**** ENTRIES PROVIDED

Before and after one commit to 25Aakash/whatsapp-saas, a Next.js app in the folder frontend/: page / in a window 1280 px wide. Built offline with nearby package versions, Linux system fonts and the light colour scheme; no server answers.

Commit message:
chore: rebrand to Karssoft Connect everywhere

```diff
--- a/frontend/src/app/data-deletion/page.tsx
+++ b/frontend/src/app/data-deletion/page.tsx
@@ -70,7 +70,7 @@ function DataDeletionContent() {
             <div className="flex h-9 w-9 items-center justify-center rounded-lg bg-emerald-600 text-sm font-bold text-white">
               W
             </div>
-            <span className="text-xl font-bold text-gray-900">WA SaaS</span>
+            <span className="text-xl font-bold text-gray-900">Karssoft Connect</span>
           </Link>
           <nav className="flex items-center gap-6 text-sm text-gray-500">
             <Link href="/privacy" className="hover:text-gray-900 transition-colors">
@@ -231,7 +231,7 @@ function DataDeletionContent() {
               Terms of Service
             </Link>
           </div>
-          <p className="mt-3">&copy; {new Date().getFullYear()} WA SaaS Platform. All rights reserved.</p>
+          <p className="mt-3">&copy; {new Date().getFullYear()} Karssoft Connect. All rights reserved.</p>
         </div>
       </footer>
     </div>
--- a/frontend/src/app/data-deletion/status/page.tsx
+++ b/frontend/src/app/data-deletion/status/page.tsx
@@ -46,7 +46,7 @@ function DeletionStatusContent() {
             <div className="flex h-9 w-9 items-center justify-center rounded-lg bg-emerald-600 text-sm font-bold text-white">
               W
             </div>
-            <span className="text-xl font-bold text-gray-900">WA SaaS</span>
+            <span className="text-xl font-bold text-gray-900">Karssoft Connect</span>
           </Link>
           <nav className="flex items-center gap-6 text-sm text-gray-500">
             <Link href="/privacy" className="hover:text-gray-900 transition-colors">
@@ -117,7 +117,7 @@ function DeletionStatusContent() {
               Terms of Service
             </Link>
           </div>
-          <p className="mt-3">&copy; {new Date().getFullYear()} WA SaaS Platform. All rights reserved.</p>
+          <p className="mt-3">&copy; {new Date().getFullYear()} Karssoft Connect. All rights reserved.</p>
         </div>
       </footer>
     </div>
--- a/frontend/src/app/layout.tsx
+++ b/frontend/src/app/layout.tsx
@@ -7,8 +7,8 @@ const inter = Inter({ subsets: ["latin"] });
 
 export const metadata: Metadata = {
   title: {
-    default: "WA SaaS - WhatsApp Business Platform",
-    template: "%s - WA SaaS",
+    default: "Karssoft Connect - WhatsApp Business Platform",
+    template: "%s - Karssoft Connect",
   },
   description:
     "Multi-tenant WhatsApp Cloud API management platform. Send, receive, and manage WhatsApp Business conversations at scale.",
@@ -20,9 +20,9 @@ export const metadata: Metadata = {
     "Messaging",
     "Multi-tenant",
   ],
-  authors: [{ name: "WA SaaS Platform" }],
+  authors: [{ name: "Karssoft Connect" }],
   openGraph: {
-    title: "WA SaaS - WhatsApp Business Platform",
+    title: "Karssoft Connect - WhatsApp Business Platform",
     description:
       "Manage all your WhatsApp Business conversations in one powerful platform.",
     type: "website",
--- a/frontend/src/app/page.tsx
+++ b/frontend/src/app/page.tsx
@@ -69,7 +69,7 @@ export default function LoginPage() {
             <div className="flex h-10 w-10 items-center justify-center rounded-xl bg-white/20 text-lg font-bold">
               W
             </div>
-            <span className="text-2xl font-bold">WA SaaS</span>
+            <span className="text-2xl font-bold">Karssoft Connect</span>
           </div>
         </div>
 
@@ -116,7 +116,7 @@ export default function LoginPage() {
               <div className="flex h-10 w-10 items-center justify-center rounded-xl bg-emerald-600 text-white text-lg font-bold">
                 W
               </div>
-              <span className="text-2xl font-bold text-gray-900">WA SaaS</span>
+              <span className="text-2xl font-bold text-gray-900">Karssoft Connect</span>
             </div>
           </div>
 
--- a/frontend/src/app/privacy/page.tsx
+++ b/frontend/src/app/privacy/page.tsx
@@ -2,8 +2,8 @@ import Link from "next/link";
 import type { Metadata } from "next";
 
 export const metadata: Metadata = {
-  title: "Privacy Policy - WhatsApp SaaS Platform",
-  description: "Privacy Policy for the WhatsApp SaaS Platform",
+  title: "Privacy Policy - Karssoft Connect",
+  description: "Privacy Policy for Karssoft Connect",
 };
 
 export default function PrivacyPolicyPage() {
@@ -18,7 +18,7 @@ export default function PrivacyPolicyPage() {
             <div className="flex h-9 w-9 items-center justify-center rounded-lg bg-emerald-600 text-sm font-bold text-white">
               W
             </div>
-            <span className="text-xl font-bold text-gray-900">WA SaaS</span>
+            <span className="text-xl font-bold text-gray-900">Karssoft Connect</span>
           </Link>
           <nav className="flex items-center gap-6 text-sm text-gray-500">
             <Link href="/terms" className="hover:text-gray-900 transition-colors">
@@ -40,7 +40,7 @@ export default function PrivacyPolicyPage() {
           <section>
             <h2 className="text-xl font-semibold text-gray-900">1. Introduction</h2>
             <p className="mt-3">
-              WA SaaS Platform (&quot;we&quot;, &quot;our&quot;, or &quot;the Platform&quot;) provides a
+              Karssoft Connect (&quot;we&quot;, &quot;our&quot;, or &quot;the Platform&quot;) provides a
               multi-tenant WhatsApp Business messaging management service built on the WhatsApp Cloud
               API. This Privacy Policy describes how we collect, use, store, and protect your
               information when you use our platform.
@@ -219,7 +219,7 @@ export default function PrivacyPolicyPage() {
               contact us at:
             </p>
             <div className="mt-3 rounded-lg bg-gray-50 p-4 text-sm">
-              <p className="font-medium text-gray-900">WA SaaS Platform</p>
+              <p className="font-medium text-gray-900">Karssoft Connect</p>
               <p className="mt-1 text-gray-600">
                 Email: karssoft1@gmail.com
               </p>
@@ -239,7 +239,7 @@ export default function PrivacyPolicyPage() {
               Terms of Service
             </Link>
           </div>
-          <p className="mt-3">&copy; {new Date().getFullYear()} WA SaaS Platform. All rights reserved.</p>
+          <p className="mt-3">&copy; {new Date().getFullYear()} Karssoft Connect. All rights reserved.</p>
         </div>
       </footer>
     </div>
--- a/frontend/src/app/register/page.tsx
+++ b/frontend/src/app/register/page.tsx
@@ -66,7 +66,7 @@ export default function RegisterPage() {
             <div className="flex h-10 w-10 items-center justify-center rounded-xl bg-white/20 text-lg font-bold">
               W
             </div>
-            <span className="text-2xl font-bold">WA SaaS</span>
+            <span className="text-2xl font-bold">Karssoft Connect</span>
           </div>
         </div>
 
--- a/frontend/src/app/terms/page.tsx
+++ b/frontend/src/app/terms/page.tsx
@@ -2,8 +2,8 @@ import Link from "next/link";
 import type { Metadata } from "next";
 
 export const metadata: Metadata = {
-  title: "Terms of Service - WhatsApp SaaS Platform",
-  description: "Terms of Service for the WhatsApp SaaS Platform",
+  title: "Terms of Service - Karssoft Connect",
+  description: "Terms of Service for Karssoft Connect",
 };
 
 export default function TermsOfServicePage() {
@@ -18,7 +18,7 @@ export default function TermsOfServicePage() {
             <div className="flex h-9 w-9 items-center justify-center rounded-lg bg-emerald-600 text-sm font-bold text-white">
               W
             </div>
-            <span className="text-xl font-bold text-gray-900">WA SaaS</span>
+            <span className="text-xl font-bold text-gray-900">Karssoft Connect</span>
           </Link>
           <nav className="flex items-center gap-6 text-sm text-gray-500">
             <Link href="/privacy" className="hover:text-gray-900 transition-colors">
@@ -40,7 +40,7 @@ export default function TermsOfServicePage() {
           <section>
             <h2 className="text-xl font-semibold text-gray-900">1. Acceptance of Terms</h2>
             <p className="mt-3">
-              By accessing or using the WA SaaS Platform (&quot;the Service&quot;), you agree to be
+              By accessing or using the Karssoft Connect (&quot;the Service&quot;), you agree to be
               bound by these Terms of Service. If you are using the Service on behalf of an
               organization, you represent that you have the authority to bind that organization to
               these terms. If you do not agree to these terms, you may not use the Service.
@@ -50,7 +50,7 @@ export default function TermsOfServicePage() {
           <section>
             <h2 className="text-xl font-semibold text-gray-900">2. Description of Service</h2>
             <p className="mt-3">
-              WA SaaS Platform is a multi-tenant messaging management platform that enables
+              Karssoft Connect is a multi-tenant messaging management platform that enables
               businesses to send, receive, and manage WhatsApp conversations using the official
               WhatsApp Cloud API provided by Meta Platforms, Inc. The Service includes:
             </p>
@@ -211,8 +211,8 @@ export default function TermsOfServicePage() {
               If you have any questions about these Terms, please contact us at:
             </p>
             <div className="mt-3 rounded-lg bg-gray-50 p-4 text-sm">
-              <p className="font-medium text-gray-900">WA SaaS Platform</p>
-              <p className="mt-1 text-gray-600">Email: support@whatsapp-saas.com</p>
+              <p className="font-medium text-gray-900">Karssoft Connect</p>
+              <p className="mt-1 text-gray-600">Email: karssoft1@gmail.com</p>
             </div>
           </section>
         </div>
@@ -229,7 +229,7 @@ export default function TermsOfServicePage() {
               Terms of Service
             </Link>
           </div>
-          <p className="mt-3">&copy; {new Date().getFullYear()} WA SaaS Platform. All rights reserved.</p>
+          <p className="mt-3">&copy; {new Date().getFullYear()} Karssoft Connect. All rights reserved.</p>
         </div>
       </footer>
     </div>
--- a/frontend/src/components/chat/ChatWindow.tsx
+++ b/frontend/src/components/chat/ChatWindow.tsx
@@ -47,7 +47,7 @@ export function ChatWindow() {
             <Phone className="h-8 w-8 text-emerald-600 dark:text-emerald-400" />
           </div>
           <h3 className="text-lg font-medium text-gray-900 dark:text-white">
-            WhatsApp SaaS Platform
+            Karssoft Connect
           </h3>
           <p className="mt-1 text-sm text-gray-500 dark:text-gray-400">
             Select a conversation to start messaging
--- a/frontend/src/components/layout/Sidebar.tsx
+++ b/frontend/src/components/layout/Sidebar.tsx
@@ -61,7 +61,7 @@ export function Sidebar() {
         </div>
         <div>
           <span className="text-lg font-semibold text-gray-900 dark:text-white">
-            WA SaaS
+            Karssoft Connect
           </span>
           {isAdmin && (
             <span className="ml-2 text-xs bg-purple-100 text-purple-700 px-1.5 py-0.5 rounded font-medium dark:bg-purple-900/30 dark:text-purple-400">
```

********

Pull out every line holding "layout" from the records above, and copy it.

TASK ANSWER =
--- a/frontend/src/app/layout.tsx
+++ b/frontend/src/app/layout.tsx
--- a/frontend/src/components/layout/Sidebar.tsx
+++ b/frontend/src/components/layout/Sidebar.tsx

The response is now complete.